As many of you know Monsignor P.J. was a gifted preacher. He had a great command of the English language, using words sparingly, preparing his homilies carefully, each one appropriate for the particular occasion. He helped establish CMAC, now known as ACCORD in the diocese, providing pre marriage courses for engaged couples and also post marriage counselling services. It was he who started the annual Kilmore Diocesan pilgrimage to Lourdes away back fifty years ago and he travelled there every year, I think last year being the first one that he missed. Thankfully, both ACCORD and the Lourdes Pilgrimage which he established in the diocese are still thriving to this day.
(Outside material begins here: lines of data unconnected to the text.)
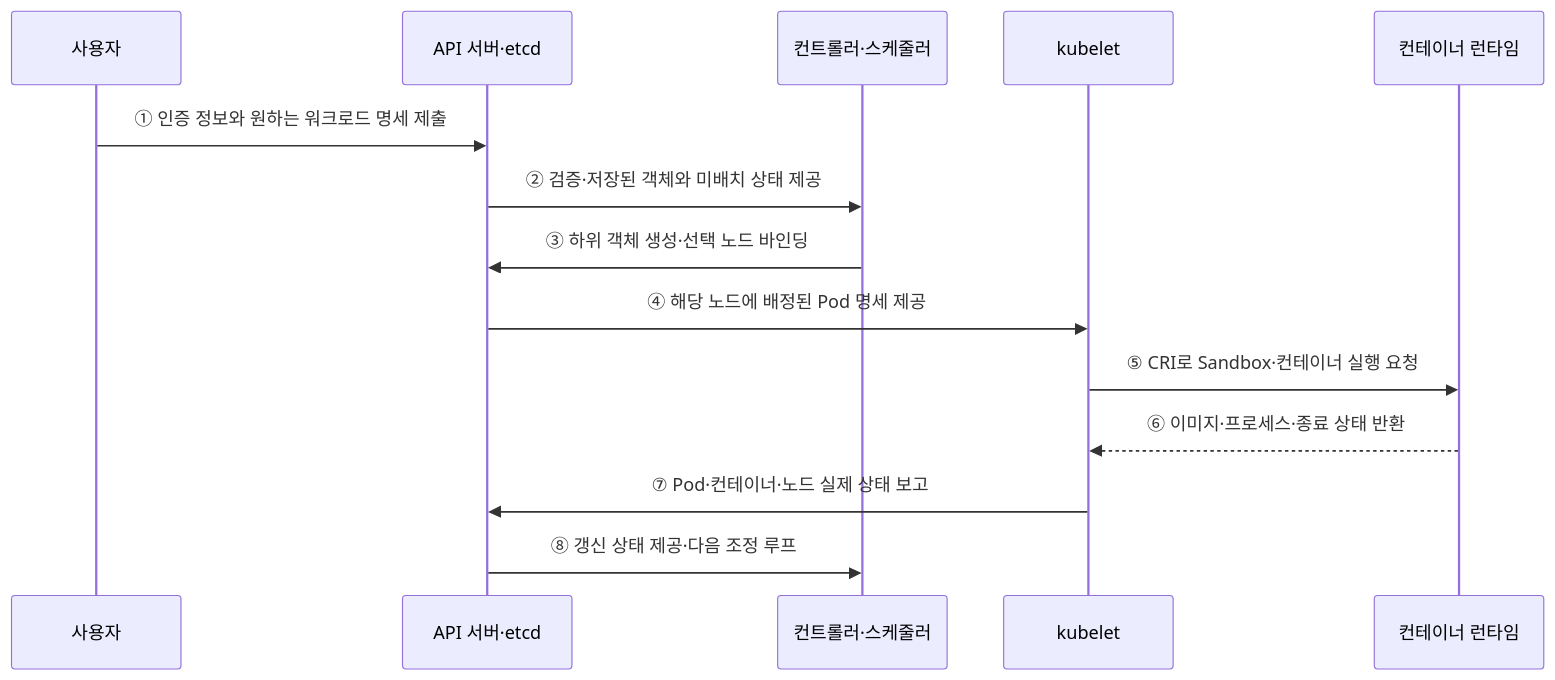
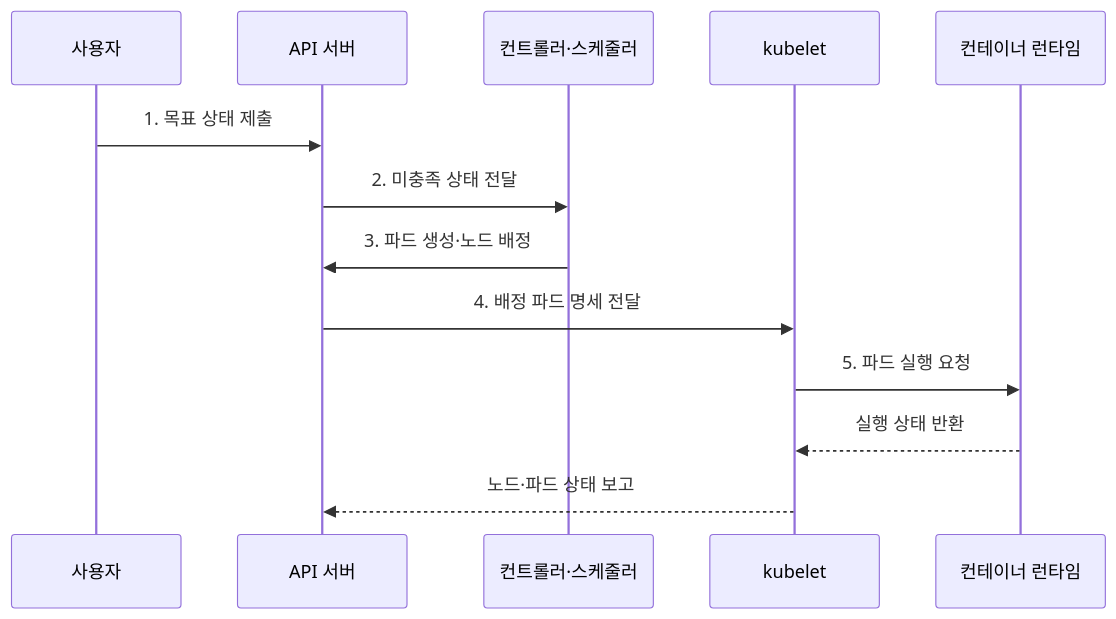
Before and after one commit to agnusdei1207/knowledge-base: the second of 2 diagrams in src/content/docs/notes/03-software/152_kubernetes_architecture.md, drawn with Mermaid. The commit also changed other lines of this file and 20 other files, not shown here.

````diff
--- a/src/content/docs/notes/03-software/152_kubernetes_architecture.md
+++ b/src/content/docs/notes/03-software/152_kubernetes_architecture.md
@@ -74,16 +85,15 @@
 ```mermaid
 sequenceDiagram
     participant U as 사용자
-    participant A as API 서버·etcd
-    participant D as 컨트롤러·스케줄러
+    participant A as API 서버
+    participant C as 컨트롤러·스케줄러
     participant K as kubelet
     participant R as 컨테이너 런타임
-    U->>A: ① 인증 정보와 원하는 워크로드 명세 제출
-    A->>D: ② 검증·저장된 객체와 미배치 상태 제공
-    D->>A: ③ 하위 객체 생성·선택 노드 바인딩
-    A->>K: ④ 해당 노드에 배정된 Pod 명세 제공
-    K->>R: ⑤ CRI로 Sandbox·컨테이너 실행 요청
-    R-->>K: ⑥ 이미지·프로세스·종료 상태 반환
-    K->>A: ⑦ Pod·컨테이너·노드 실제 상태 보고
-    A->>D: ⑧ 갱신 상태 제공·다음 조정 루프
+    U->>A: 1. 목표 상태 제출
+    A->>C: 2. 미충족 상태 전달
+    C->>A: 3. 파드 생성·노드 배정
+    A->>K: 4. 배정 파드 명세 전달
+    K->>R: 5. 파드 실행 요청
+    R-->>K: 실행 상태 반환
+    K-->>A: 노드·파드 상태 보고
 ```
````
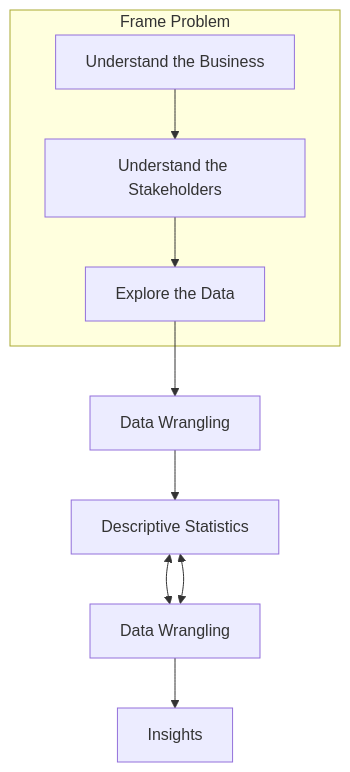
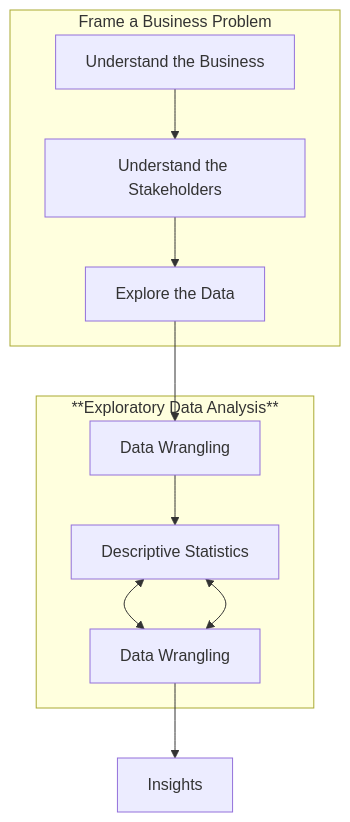
One commit to Krupal-Patel/Python-Notes changed the diagram in Business_Analytics.md. Above: the diagram before and after it, drawn with Mermaid.

````diff
--- a/Business_Analytics.md
+++ b/Business_Analytics.md
@@ -2,13 +2,15 @@
 ```mermaid
 flowchart TD
-  subgraph id[Frame Problem]
+  subgraph id1[Frame a Business Problem]
   step1[Understand the Business] --> step2[Understand the Stakeholders]
   step2 --> step3[Explore the Data]
   end
+  subgraph id2[**Exploratory Data Analysis**]
   step3 --> step4[Data Wrangling]
   step4 --> step5[Descriptive Statistics]
   step5 <--> step6[Data Wrangling]
   step6 <--> step5
+  end
   step6 --> Insights
 
 ```
````
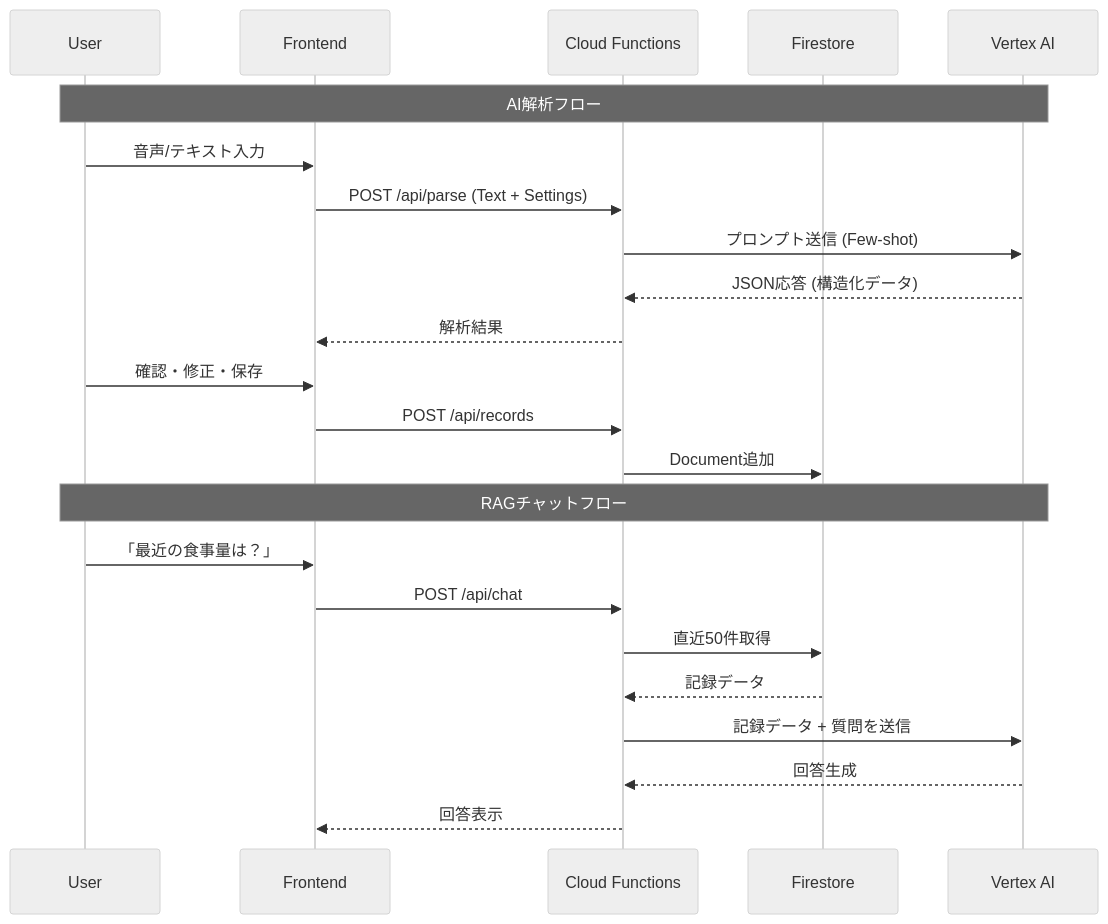
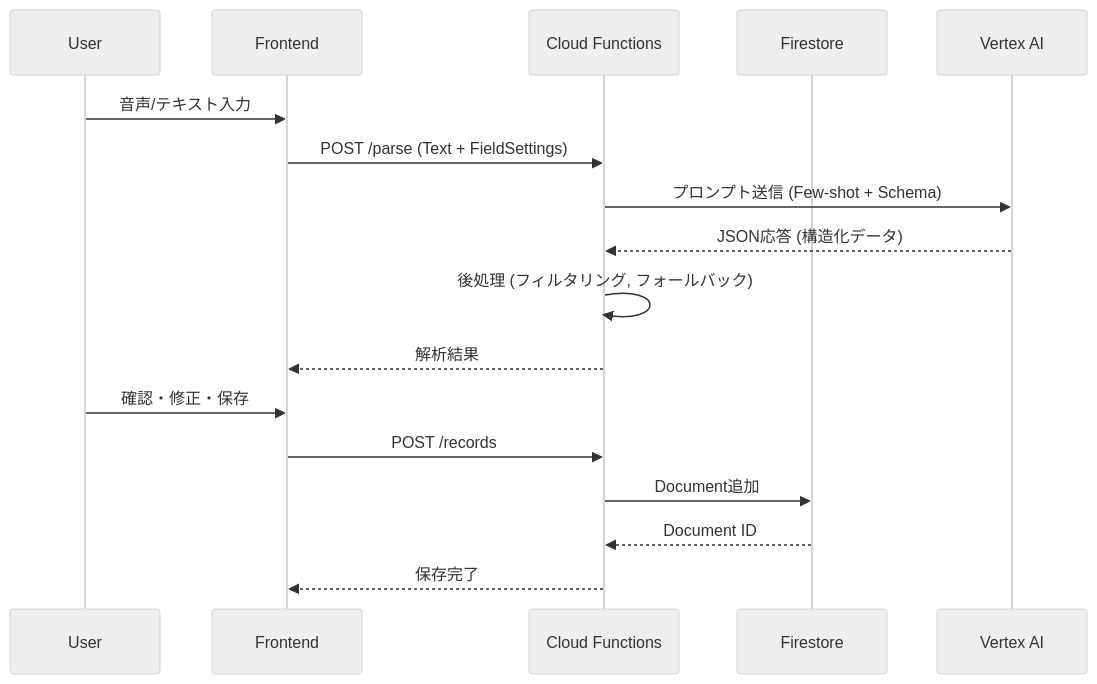
One commit to yasushihonda-acg/care-log-ai-jp changed the first of 2 diagrams in docs/ARCHITECTURE.md. Above: the diagram before and after it, drawn with Mermaid (neutral theme). The commit also changed other lines of this file and 4 other files, not shown here.

````diff
--- a/docs/ARCHITECTURE.md
+++ b/docs/ARCHITECTURE.md
@@ -69,27 +59,20 @@
 ```mermaid
 sequenceDiagram
     participant U as User
     participant FE as Frontend
     participant CF as Cloud Functions
     participant FS as Firestore
     participant VA as Vertex AI
 
-    Note over U, VA: AI解析フロー
     U->>FE: 音声/テキスト入力
-    FE->>CF: POST /api/parse (Text + Settings)
-    CF->>VA: プロンプト送信 (Few-shot)
+    FE->>CF: POST /parse (Text + FieldSettings)
+    CF->>VA: プロンプト送信 (Few-shot + Schema)
     VA-->>CF: JSON応答 (構造化データ)
+    CF->>CF: 後処理 (フィルタリング, フォールバック)
     CF-->>FE: 解析結果
     U->>FE: 確認・修正・保存
-    FE->>CF: POST /api/records
+    FE->>CF: POST /records
     CF->>FS: Document追加
-
-    Note over U, VA: RAGチャットフロー
-    U->>FE: 「最近の食事量は？」
-    FE->>CF: POST /api/chat
-    CF->>FS: 直近50件取得
-    FS-->>CF: 記録データ
-    CF->>VA: 記録データ + 質問を送信
-    VA-->>CF: 回答生成
-    CF-->>FE: 回答表示
+    FS-->>CF: Document ID
+    CF-->>FE: 保存完了
 ```
````
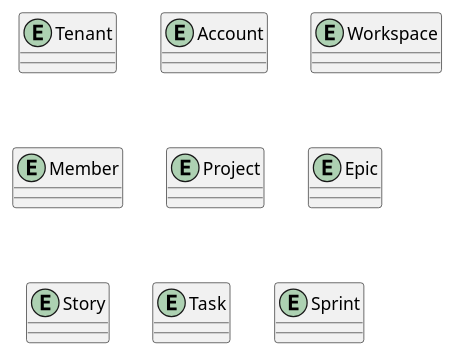
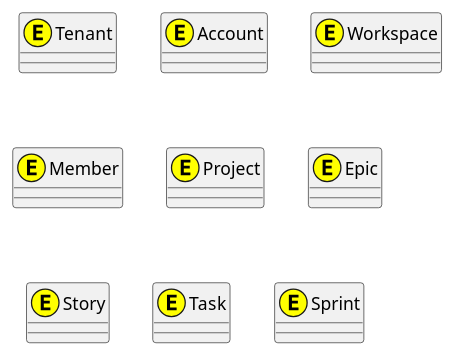
One commit to jairokoning/sprint_manager_uml changed the diagram in entities.plantuml. Above: the diagram before and after it, drawn with PlantUML.

Commit message:
style: change entity color

```diff
--- a/entities.plantuml
+++ b/entities.plantuml
@@ -1,13 +1,13 @@
 @startuml "entities"
 
-entity Tenant {}
-entity Account {}
-entity Workspace {}
-entity Member {}
-entity Project {}
-entity Epic {}
-entity Story {}
-entity Task {}
-entity Sprint {}
+entity Tenant <<(E,yellow)>> {}
+entity Account <<(E,yellow)>> {}
+entity Workspace <<(E,yellow)>> {}
+entity Member <<(E,yellow)>> {}
+entity Project <<(E,yellow)>> {}
+entity Epic <<(E,yellow)>> {}
+entity Story <<(E,yellow)>> {}
+entity Task <<(E,yellow)>> {}
+entity Sprint <<(E,yellow)>> {}
 
 @enduml
```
On 12 July 1980 Monsignor McManus moved to Crosserlough and he has remained here, ever since. He retired as parish priest in 1997, though in truth he never retired. He continued to minister here and even in the days before he died he was imparting blessings on those who visited his bedside. He was much beloved here in this parish and by everyone who knew him. We priests can be hard on each other, critical of each other, but in all the years I have been a priest here in the diocese, I never heard either a priest or indeed anyone else say a harsh word, or a critical word about him.

If Patrick J. McManus was going forward for election his manifesto would be taken from the Sermon on the Mount, the gospel reading for his funeral Mass:

Happy the poor in spirit … happy the gentle … happy those who mourn …happy those who hunger and thirst for what is right … happy the merciful … happy the peacemakers … happy the pure in heart, they shall see God.

Today we pray that Monsignor McManus, who lived out the Beatitudes in his own life, will be rewarded for his goodness, we pray that he shall see God.

Venerable is a word that we do not use much anymore and yet it is a word that we must take out and use again because it describes Monsignor P.J. so well. He was venerable in that he lived both an extraordinary long life and an extraordinary good life. He died on Sunday last just two months short of his ninety-eight birthday. The date of his death was 02 02 2020 – a perfect numeral palindrome, a mirror image from either end. Sunday was also the Feast of the Presentation of Our Lord, or Candlemas Day when we recalled Simeon welcoming Joseph and Mary as they presented the child Jesus in the temple. Simeon, who was a venerable, devout and upright man, had waited long to see the Lord. He was overjoyed as he pronounced Jesus to be the Light of the world and prayed:

Now Master you can let your servant go in peace, just as you promised, because my eyes have seen the salvation which you have proclaimed for all the nations to see.

These too were Monsignor P. J.s own sentiments as he quietly slipped away on Sunday night last. ‘Now Master you can let your servant go in peace.’ He had a great welcome for others in life. May the Lord now welcome him warmly. May he rest in peace.